  10. 10. Association of the Dutch Chemical Industry, 2016. Dutch Chemical Industry. [online] Available at: [Accessed 9 October 2016] Digital Gateway to Europe, 2016. [online] Available at: [Accessed 10 October 2016] European Commission, 2014. Antitrust Overview. [online] Available at: [Accessed 12 October 2016] European Trade Union Institute, 2015. National Industrial Relations: Trade Unions. [online] Available at: [Accessed 12 October 2016] Government of the Netherlands, 2016. Export, Import and customs. [online] Available at: [Accessed 9 October 2016] Government of the Netherlands, 2016. Tax treaties. [online] Available at: [Accessed 14 October 2016] Hoppe, R., Woldendorp, J. and Bandelow, N.C., 2016. Netherlands Report: Sustainable Governance Indicators 2016. [pdf] Available at: http://www.sgi- [Accessed 7 October 2016] Ministry of Foreign Affairs, 2016. Holland Compared: Facts and figures. 2nd ed. [pdf] Available at: compared-2nd-edition-2016 [Accessed 7 October 2016] Reference list

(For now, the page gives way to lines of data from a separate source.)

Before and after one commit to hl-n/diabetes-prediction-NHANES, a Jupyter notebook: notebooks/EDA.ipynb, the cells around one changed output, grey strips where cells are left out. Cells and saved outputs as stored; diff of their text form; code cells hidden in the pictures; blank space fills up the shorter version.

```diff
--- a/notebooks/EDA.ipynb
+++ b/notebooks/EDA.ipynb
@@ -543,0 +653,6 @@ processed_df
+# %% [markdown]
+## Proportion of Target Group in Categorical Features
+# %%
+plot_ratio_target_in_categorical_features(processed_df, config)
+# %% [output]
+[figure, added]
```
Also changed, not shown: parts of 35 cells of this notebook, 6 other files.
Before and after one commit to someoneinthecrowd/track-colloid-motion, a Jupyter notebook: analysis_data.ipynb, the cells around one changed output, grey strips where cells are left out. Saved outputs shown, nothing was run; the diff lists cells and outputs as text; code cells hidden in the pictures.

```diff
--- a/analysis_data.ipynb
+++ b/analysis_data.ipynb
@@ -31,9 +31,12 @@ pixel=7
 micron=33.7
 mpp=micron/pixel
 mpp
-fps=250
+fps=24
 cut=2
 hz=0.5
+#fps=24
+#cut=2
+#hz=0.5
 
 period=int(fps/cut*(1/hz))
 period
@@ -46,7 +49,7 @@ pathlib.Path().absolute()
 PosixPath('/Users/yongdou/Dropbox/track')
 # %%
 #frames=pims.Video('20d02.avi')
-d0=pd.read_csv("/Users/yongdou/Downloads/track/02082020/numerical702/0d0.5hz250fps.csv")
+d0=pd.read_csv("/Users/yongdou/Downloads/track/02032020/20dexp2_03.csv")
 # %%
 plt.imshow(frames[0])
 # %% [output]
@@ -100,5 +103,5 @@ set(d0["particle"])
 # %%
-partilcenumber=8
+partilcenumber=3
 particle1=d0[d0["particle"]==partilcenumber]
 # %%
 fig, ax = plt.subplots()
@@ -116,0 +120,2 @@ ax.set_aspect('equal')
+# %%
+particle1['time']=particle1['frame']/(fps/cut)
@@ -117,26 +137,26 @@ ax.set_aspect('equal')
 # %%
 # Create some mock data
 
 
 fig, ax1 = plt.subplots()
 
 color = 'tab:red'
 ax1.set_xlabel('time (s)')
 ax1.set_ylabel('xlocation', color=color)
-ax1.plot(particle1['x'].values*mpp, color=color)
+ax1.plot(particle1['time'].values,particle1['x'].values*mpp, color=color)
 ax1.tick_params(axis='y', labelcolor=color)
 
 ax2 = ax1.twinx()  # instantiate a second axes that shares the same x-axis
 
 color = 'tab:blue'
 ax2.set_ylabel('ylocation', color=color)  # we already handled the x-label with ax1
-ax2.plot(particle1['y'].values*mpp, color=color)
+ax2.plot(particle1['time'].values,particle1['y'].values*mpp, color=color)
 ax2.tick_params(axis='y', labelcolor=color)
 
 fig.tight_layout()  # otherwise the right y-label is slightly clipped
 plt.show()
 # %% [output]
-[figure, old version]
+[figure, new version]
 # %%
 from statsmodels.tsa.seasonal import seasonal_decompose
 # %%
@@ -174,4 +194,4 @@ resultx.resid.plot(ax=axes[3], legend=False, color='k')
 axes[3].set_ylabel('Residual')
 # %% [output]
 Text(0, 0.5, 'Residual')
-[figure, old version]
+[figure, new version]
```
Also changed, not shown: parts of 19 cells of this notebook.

  11. 11. Ministry of Infrastructure and the Environment, 2016. From Waste to Resources. [online] Available at: activities/national-waste/ [Accessed 14 October 2016] NBTC Holland Marketing, 2016. Holland. [online] Available at: [Accessed 5 October 2016] Netherlands Enterprise Agency, 2016. Holland Trade and Invest. [online] Available at: [ Accessed 5 October 2016] Netherlands Enterprise Agency, 2016. Netherlands Enterprise Agency [online] Available at: [Accessed 5 October 2016] Netherlands Foreign Investment Agency, 2016. Invest in Holland. [online] Available at: [Accessed 5 October 2016] Netherlands Foreign Investment Agency, 2016. Invest in Holland: One of the World’s Top Locations for Business. [pdf] Available at: [Accessed 10 October 2016] Port of Rotterdam, 2016. Fact and figures about the port. [online] Available at: Price waterhouse Cooper, 2016. Doing Business in the Netherlands Guide 2016. [pdf] Available at: [Accessed 13 October 2016] Statistics Netherlands, 2016. CBS. [online] Available at: [Accessed 14 October 2016] Reference list